TASK STATEMENT:
Leave the pictures behind and reproduce every line of the listing exactly.
== RECORDS PROVIDED ==
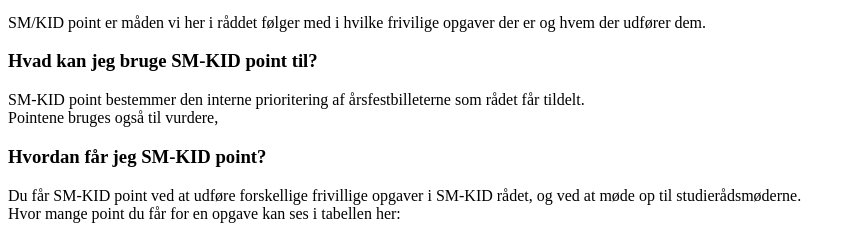
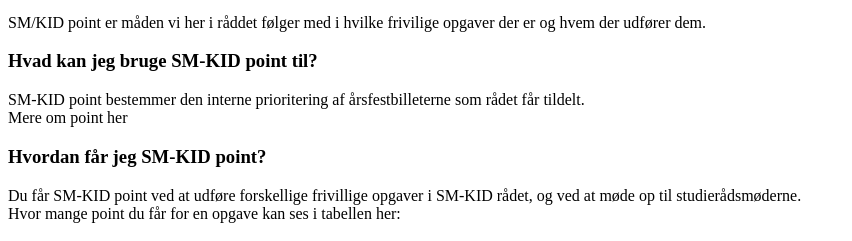
Before and after one commit to luca2618/SMPOINT, a PHP site: page / in a window 1280 px wide. Shown: the part 241-482 px from the top of the page, without its empty margins (0-852 px from the left). Run offline with PHP 8.4, Linux system fonts and the light colour scheme; data comes from the database, SQL or seed files in the repository.

Commit message:
Update home.php

```diff
--- a/home.php
+++ b/home.php
@@ -32,7 +32,7 @@ der er og hvem der udfører dem.
 <tekst>
 SM-KID point bestemmer den interne prioritering af årsfestbilleterne som rådet får tildelt.
 <br>
-Pointene bruges også til vurdere,
+Mere om point her
 </tekst>
 <br>
 
```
===
EXERCISE ANSWER:
Before and after one commit to luca2618/SMPOINT, a PHP site: page / in a window 1280 px wide. Shown: the part 241-482 px from the top of the page, without its empty margins (0-852 px from the left). Run offline with PHP 8.4, Linux system fonts and the light colour scheme; data comes from the database, SQL or seed files in the repository.

Commit message:
Update home.php

```diff
--- a/home.php
+++ b/home.php
@@ -32,7 +32,7 @@ der er og hvem der udfører dem.
 <tekst>
 SM-KID point bestemmer den interne prioritering af årsfestbilleterne som rådet får tildelt.
 <br>
-Pointene bruges også til vurdere,
+Mere om point her
 </tekst>
 <br>
 
```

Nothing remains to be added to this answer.